Symptoms of Scoliosis
Usually, you can begin to see scoliosis when a child is between 8 and 10 years old. As your child grows and the condition progresses:
- The bones of the spine may rotate slightly, making it look like your child’s waist or shoulders are uneven.
- One or both shoulder blades may stick out.
- The hips may seem elevated, or your child may lean to one side.
Cobb method used to measure scoliosis spine curvature. The endplate of the most deviated vertebrae are marked and a right angle line drawn. The angle created by the intersecting lines indicates the degree of curvature.
To measure scoliosis, we use the Cobb method. The image to the right shows an example of how we take the measurement.

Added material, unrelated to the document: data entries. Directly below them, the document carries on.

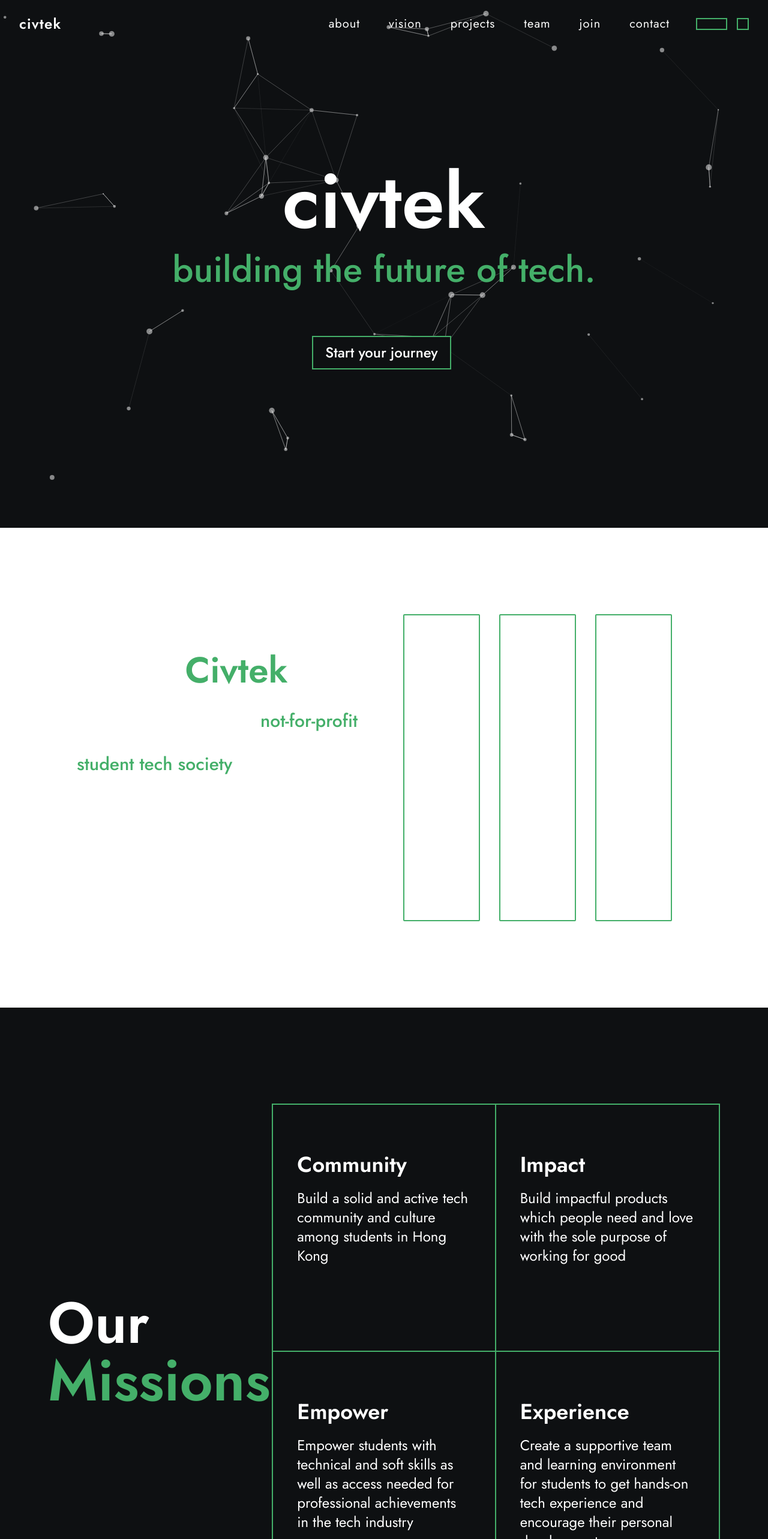
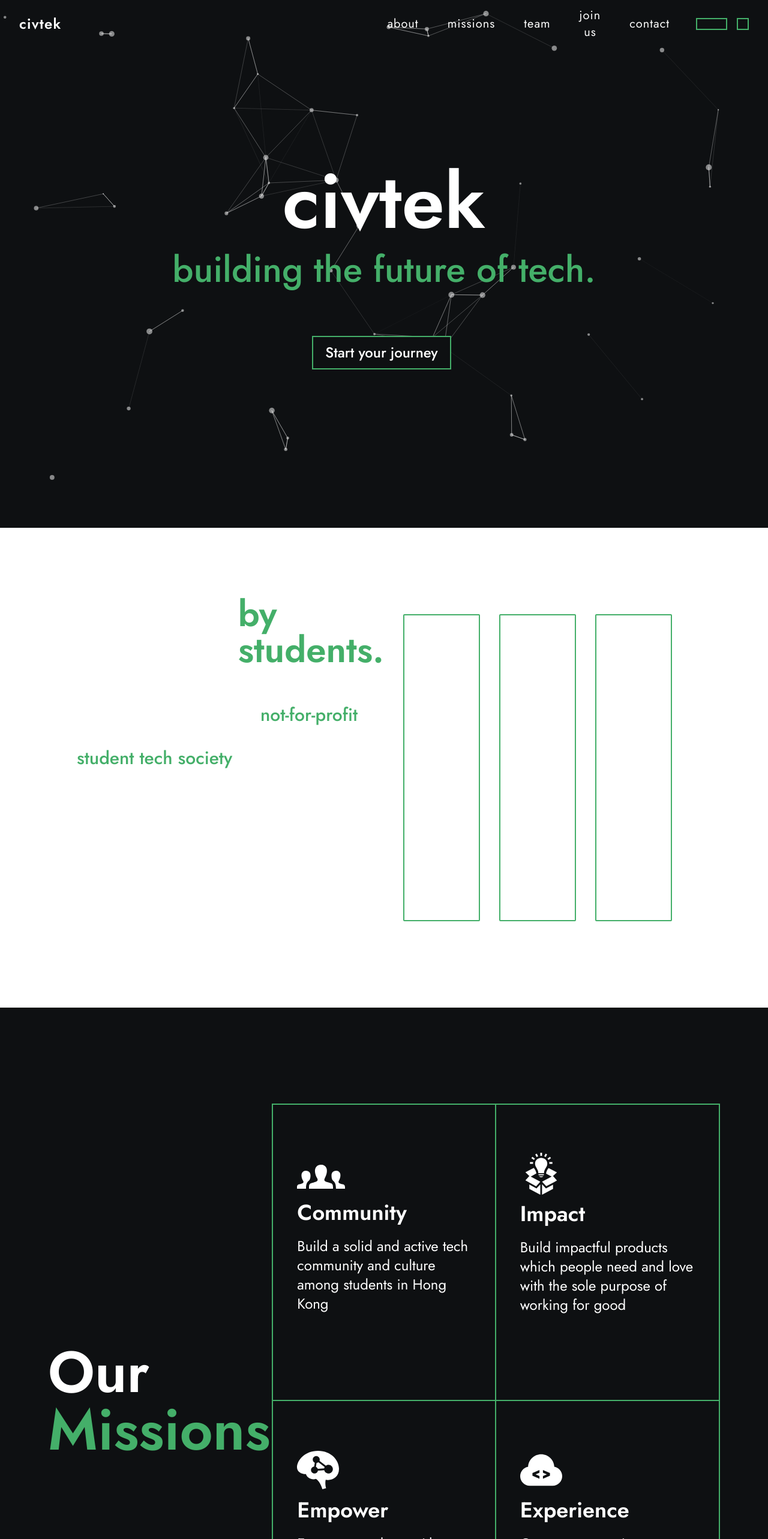
Before and after one commit to civtek/profile, a Next.js app: page / in a window 1280 px wide. Shown: the top 2566 px of the page at 60% size. Built offline with nearby package versions, Linux system fonts and the light colour scheme.

Commit message:
all links done

```diff
--- a/src/components/About.js
+++ b/src/components/About.js
@@ -3,11 +3,14 @@ import { motion } from "framer-motion";
 
 export const About = () => {
   return (
-    <div className="w-full h-screen flex flex-col md:flex-row text-white py-20 px-32 z-20">
+    <div
+      id="about"
+      className="w-full h-screen flex flex-col md:flex-row text-white py-20 px-32 z-20"
+    >
       <div className="flex flex-col justify-center gap-5 w-full md:w-1/2">
-        <div className="flex gap-4 font-semibold text-6xl mb-4">
-          <Fade child="About"></Fade>
-          <Fade child="Civtek" classes="text-primary" delay={0.5}></Fade>
+        <div className="flex gap-4 font-semibold text-6xl mb-10">
+          <Fade child="For students,"></Fade>
+          <Fade child="by students." classes="text-primary" delay={0.5}></Fade>
         </div>
         <div className="text-3xl font-medium">
           <motion.div
@@ -29,7 +32,7 @@ export const About = () => {
         </div>
         <div>
           <Fade
-            classes="text-xl mt-5"
+            classes="text-2xl mt-10"
             delay={1.5}
             child="We work with NGOs and groups to help make the world a better place through technology.
 
--- a/src/components/JoinUs.js
+++ b/src/components/JoinUs.js
@@ -3,7 +3,10 @@ import { motion } from "framer-motion";
 
 export const JoinUs = () => {
   return (
-    <div className="w-full h-screen relative my-40 text-white flex items-center justify-center">
+    <div
+      id="join"
+      className="w-full h-screen relative my-40 text-white flex items-center justify-center"
+    >
       <div className="absolute w-full h-72  top-0 z-0 flex flex-col items-center justify-center">
         <Fade
           classes="flex justify-center items-center"
@@ -50,8 +53,8 @@ export const JoinUs = () => {
             Our current team members joined JP Morgan, Seabank, Tiket.com and
             other reputable companies.
           </div>
-          <div className="w-32 flex items-center justify-center px-2 text-lg border border-primary font-medium cursor-pointer hover:bg-primary hover:text-dark transition duration-500 ease-in-out">
-            More
+          <div className="w-40 flex items-center justify-center p-2 text-lg border border-primary font-medium cursor-pointer hover:bg-primary hover:text-dark transition duration-500 ease-in-out">
+            Coming Soon
           </div>
         </motion.div>
         <motion.div
@@ -79,8 +82,8 @@ export const JoinUs = () => {
             access to all of our upcoming events and a network of talented
             like-minded people.
           </div>
-          <div className="w-32 flex items-center justify-center px-2 text-lg border border-primary font-medium cursor-pointer hover:bg-primary hover:text-dark transition duration-500 ease-in-out">
-            More
+          <div className="w-40 flex items-center justify-center p-2 text-lg border border-primary font-medium cursor-pointer hover:bg-primary hover:text-dark transition duration-500 ease-in-out">
+            Coming Soon
           </div>
         </motion.div>
         <motion.div
@@ -110,8 +113,8 @@ export const JoinUs = () => {
             We build impactful products that people love, and we&apos;re sure
             you will love it too.
           </div>
-          <div className="w-32 flex items-center justify-center px-2 text-lg border border-primary font-medium cursor-pointer hover:bg-primary hover:text-dark transition duration-500 ease-in-out">
-            More
+          <div className="w-40 flex items-center justify-center p-2 text-lg border border-primary font-medium cursor-pointer hover:bg-primary hover:text-dark transition duration-500 ease-in-out">
+            Coming Soon
           </div>
         </motion.div>
       </div>
--- a/src/components/Navbar.js
+++ b/src/components/Navbar.js
@@ -1,6 +1,6 @@
 export const Navbar = () => {
   return (
-    <div className="w-full h-20  flex items-center px-8 top-0 left-0 right-0 z-50">
+    <div className="w-full h-20 flex items-center px-8 top-0 left-0 right-0 z-50">
       <div className="w-full">
         <p className="font-semibold text-white tracking-wider text-2xl ">
           civtek
@@ -8,22 +8,49 @@ export const Navbar = () => {
       </div>
       <div className="flex items-center justify-between w-full ">
         <div className="flex items-center">
-          <div className="flex items-center cursor-pointer text-white tracking-wider text-xl h-20 px-6 text-center transition delay-100 ease-in-out duration-500  hover:bg-primary hover:text-black">
+          <div
+            onClick={() => {
+              const anchor = document.querySelector("#about");
+              anchor.scrollIntoView({ behavior: "smooth", block: "center" });
+            }}
+            className="flex items-center cursor-pointer text-white tracking-wider text-xl h-20 px-6 text-center transition delay-100 ease-in-out duration-500  hover:bg-primary hover:text-black"
+          >
             <p>about</p>
           </div>
-          <div className="flex items-center cursor-pointer text-white tracking-wider text-xl h-20 px-6 text-center transition delay-100 ease-in-out duration-500 hover:bg-primary hover:text-black">
-            <p>vision</p>
+          <div
+            onClick={() => {
+              const anchor = document.querySelector("#missions");
+              anchor.scrollIntoView({ behavior: "smooth", block: "center" });
+            }}
+            className="flex items-center cursor-pointer text-white tracking-wider text-xl h-20 px-6 text-center transition delay-100 ease-in-out duration-500 hover:bg-primary hover:text-black"
+          >
+            <p>missions</p>
           </div>
-          <div className="flex items-center cursor-pointer text-white tracking-wider text-xl h-20 px-6 text-center transition delay-100 ease-in-out duration-500 hover:bg-primary hover:text-black">
-            <p>projects</p>
-          </div>
-          <div className="flex items-center cursor-pointer text-white tracking-wider text-xl h-20 px-6 text-center transition delay-100 ease-in-out duration-500 hover:bg-primary hover:text-black">
+          <div
+            onClick={() => {
+              const anchor = document.querySelector("#team");
+              anchor.scrollIntoView({ behavior: "smooth", block: "center" });
+            }}
+            className="flex items-center cursor-pointer text-white tracking-wider text-xl h-20 px-6 text-center transition delay-100 ease-in-out duration-500 hover:bg-primary hover:text-black"
+          >
             <p>team</p>
           </div>
-          <div className="flex items-center cursor-pointer text-white tracking-wider text-xl h-20 px-6 text-center transition delay-100 ease-in-out duration-500 hover:bg-primary hover:text-black">
-            <p>join</p>
+          <div
+            onClick={() => {
+              const anchor = document.querySelector("#join");
+              anchor.scrollIntoView({ behavior: "smooth", block: "center" });
+            }}
+            className="flex items-center cursor-pointer text-white tracking-wider text-xl h-20 px-6 text-center transition delay-100 ease-in-out duration-500 hover:bg-primary hover:text-black"
+          >
+            <p>join us</p>
           </div>
-          <div className="flex items-center cursor-pointer text-white tracking-wider text-xl h-20 px-6 text-center transition delay-100 ease-in-out duration-500 hover:bg-primary hover:text-black">
+          <div
+            onClick={() => {
+              const anchor = document.querySelector("#contact");
+              anchor.scrollIntoView({ behavior: "smooth", block: "center" });
+            }}
+            className="flex items-center cursor-pointer text-white tracking-wider text-xl h-20 px-6 text-center transition delay-100 ease-in-out duration-500 hover:bg-primary hover:text-black"
+          >
             <p>contact</p>
           </div>
         </div>
--- a/src/components/Team.js
+++ b/src/components/Team.js
@@ -2,7 +2,10 @@ import { Fade } from "./animations/Fade";
 
 export const Team = () => {
   return (
-    <div className="bg-dark w-full h-full px-20 py-40 text-white flex flex-col items-center">
+    <div
+      id="team"
+      className="bg-dark w-full h-full px-20 py-40 text-white flex flex-col items-center"
+    >
       <Fade child="Our Team" classes="text-7xl font-semibold mb-10 z-20"></Fade>
       <Fade
         child={
--- a/src/components/WhatWeDo.js
+++ b/src/components/WhatWeDo.js
@@ -2,7 +2,10 @@ import { Fade } from "./animations/Fade";
 
 export const WhatWeDo = () => {
   return (
-    <div className="bg-dark w-full h-full px-20 py-40 text-white flex flex-col items-center">
+    <div
+      id="missions"
+      className="bg-dark w-full h-full px-20 py-40 text-white flex flex-col items-center"
+    >
       <div className="w-full h-full bg-cover bg-center">
         <div className="grid grid-cols-3 w-full h-full">
           <div className="text-8xl font-semibold flex flex-col justify-center z-20">
@@ -35,6 +38,16 @@ export const WhatWeDo = () => {
                 group-hover:text-black
               "
               >
+                <svg
+                  xmlns="http://www.w3.org/2000/svg"
+                  width="80"
+                  height="80"
+                  fill="white"
+                  viewBox="0 0 24 24"
+                  className="group-hover:fill-black"
+                >
+                  <path d="M17.997 18h-11.995l-.002-.623c0-1.259.1-1.986 1.588-2.33 1.684-.389 3.344-.736 2.545-2.209-2.366-4.363-.674-6.838 1.866-6.838 2.491 0 4.226 2.383 1.866 6.839-.775 1.464.826 1.812 2.545 2.209 1.49.344 1.589 1.072 1.589 2.333l-.002.619zm4.811-2.214c-1.29-.298-2.49-.559-1.909-1.657 1.769-3.342.469-5.129-1.4-5.129-1.265 0-2.248.817-2.248 2.324 0 3.903 2.268 1.77 2.246 6.676h4.501l.002-.463c0-.946-.074-1.493-1.192-1.751zm-22.806 2.214h4.501c-.021-4.906 2.246-2.772 2.246-6.676 0-1.507-.983-2.324-2.248-2.324-1.869 0-3.169 1.787-1.399 5.129.581 1.099-.619 1.359-1.909 1.657-1.119.258-1.193.805-1.193 1.751l.002.463z" />
+                </svg>
                 <p className="">Community</p>
                 <p className="text-2xl font-normal pt-5">
                   Build a solid and active tech community and culture among
@@ -66,7 +79,19 @@ export const WhatWeDo = () => {
                 group-hover:text-black
               "
               >
-                <p className="">Empower</p>
+                <svg
+                  width="70"
+                  height="70"
+                  fill="white"
+                  viewBox="0 0 24 24"
+                  xmlns="http://www.w3.org/2000/svg"
+                  fillRule="evenodd"
+                  clipRule="evenodd"
+                  className="group-hover:fill-black"
+                >
+                  <path d="M10.865 17.097c-2.289.805-5.172-.535-5.755-2.756-2.878-.005-5.086-1.408-5.11-3.886-.038-4.031 4.516-9.448 12-9.455 7.485-.007 11.996 5.312 12 10.329.004 5.017-4.182 6.897-7.607 6.263-.364 1.507-.171 3.578.232 4.747l-2.109.661c-.813-2.788-2.2-4.967-3.651-5.903zm-.692-9.276c-.691-.314-1.173-1.012-1.173-1.821 0-1.104.896-2 2-2s2 .896 2 2c0 .26-.05.509-.14.738 1.214.911 2.405 1.855 3.599 2.794.425-.333.96-.532 1.541-.532 1.38 0 2.5 1.12 2.5 2.5s-1.12 2.5-2.5 2.5c-1.171 0-2.155-.807-2.426-1.895-1.201.098-2.404.173-3.606.254-.169.933-.987 1.641-1.968 1.641-1.104 0-2-.896-2-2 0-1.033.785-1.884 1.79-1.989.121-.731.252-1.46.383-2.19zm2.06-.246c-.297.232-.661.383-1.058.417l-.363 2.18c.504.224.898.651 1.08 1.177l3.647-.289c.047-.267.137-.519.262-.749l-3.568-2.736z" />
+                </svg>
+                <p className="mt-3">Empower</p>
                 <p className="text-2xl font-normal pt-5">
                   Empower students with technical and soft skills as well as
                   access needed for professional achievements in the tech
@@ -101,7 +126,19 @@ export const WhatWeDo = () => {
                 group-hover:text-black
               "
               >
-                <p className="">Impact</p>
+                <svg
+                  width="70"
+                  height="70"
+                  fill="white"
+                  viewBox="0 0 24 24"
+                  xmlns="http://www.w3.org/2000/svg"
+                  fillRule="evenodd"
+                  clipRule="evenodd"
+                  className="group-hover:fill-black"
+                >
+                  <path d="M12.484 24v-5.991l2.224 2.352 4.042-2.12v2.416l-6.266 3.343zm-1-.003l-6.26-3.34v-2.465l4.088 2.245 2.172-2.385v5.945zm-3.7-15.313c.639.777 1.27 1.934 1.459 3.18l-3.208 1.77 5.449 2.891v.042l-2.381 2.614-4.599-2.525-.001.001-1.533-.883 2.254-2.481-2.254-2.121 4.814-2.488zm8.431.031l4.789 2.499-2.255 2.078.001.001 2.254 2.59-1.604.888-4.485 2.353-2.431-2.571v-.003l5.457-2.916-3.169-1.748c.194-1.321.695-2.266 1.443-3.171zm-3.967 5.285h-.521c-.137 0-.269-.046-.359-.127l-.693-.456h2.625l-.693.456c-.09.081-.221.127-.359.127zm1.077-1.167h-2.659c-.161 0-.292-.13-.292-.291 0-.161.131-.292.292-.292h2.659c.161 0 .291.131.291.292 0 .161-.13.291-.291.291zm.288-1.166h-3.251c0-2.304-1.874-3.301-1.874-5.383 0-2.172 1.748-3.367 3.498-3.367 1.75 0 3.502 1.197 3.502 3.367 0 2.082-1.875 3.047-1.875 5.383zm-6.267-5.334h-1.775v-1h1.821c-.039.22-.06.446-.06.676l.014.324zm11.058 0h-1.763l.013-.324c0-.23-.02-.456-.059-.676h1.809v1zm-9.998-3.02c-.227.248-.424.52-.584.811l-1.441-1.023.579-.815 1.446 1.027zm7.17-.005l1.439-1.022.579.815-1.432 1.018c-.161-.291-.359-.563-.586-.811zm-5.307-1.223c-.319.115-.621.261-.901.435l-.773-1.58.898-.44.776 1.585zm3.439-.004l.774-1.581.898.44-.77 1.574c-.281-.172-.583-.318-.902-.433zm-1.22-.272c-.163-.015-.328-.023-.495-.023-.171 0-.339.008-.505.024v-1.81h1v1.809z" />
+                </svg>
+                <p className="mt-3">Impact</p>
                 <p className="text-2xl font-normal pt-5">
                   Build impactful products which people need and love with the
                   sole purpose of working for good
@@ -132,7 +169,17 @@ export const WhatWeDo = () => {
                 group-hover:text-black
               "
               >
-                <p className="">Experience</p>
+                <svg
+                  xmlns="http://www.w3.org/2000/svg"
+                  width="70"
+                  height="70"
+                  fill="white"
+                  viewBox="0 0 24 24"
+                  className="group-hover:fill-black"
+                >
+                  <path d="M19.479 10.092c-.212-3.951-3.473-7.092-7.479-7.092s-7.267 3.141-7.479 7.092c-2.57.463-4.521 2.706-4.521 5.408 0 3.037 2.463 5.5 5.5 5.5h13c3.037 0 5.5-2.463 5.5-5.5 0-2.702-1.951-4.945-4.521-5.408zm-8.479 3.475l-2.229.933 2.229.93v1.57l-4-1.701v-1.599l4-1.7v1.567zm6 1.732l-4 1.701v-1.57l2.229-.93-2.229-.933v-1.567l4 1.701v1.598z" />
+                </svg>
+                <p className="mt-3">Experience</p>
                 <p className="text-2xl font-normal pt-5">
                   Create a supportive team and learning environment for students
                   to get hands-on tech experience and encourage their personal
```
Also changed, not shown: src/components/Contact.js (+15 -2 lines), src/components/Landing.js (+7 -1 lines).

First, we identify the bones in the spine that are tilted the most. Next, we draw a line along the ends of these bones, which allows us to measure the angle of the tilt.
When you and your child visit our clinic, doctors examine your child:
- We ask your child to bend forward so we can check for a bump along the back that is a sign of scoliosis.
- We take X-rays of your child’s spine to help us find out what type of scoliosis they may have.
- We find out whether your child might have one of the conditions that sometimes comes along with scoliosis.
- Sometimes we ask that a child have an MRI (magnetic resonance imaging) scan of the spinal cord. This is to make sure that a cyst or spinal tumor is not causing the scoliosis. This is more common for younger children who have large deformities in the bones in their backs.
Finding out what type of scoliosis your child may have is important because different types of scoliosis progress in different ways and need different treatments.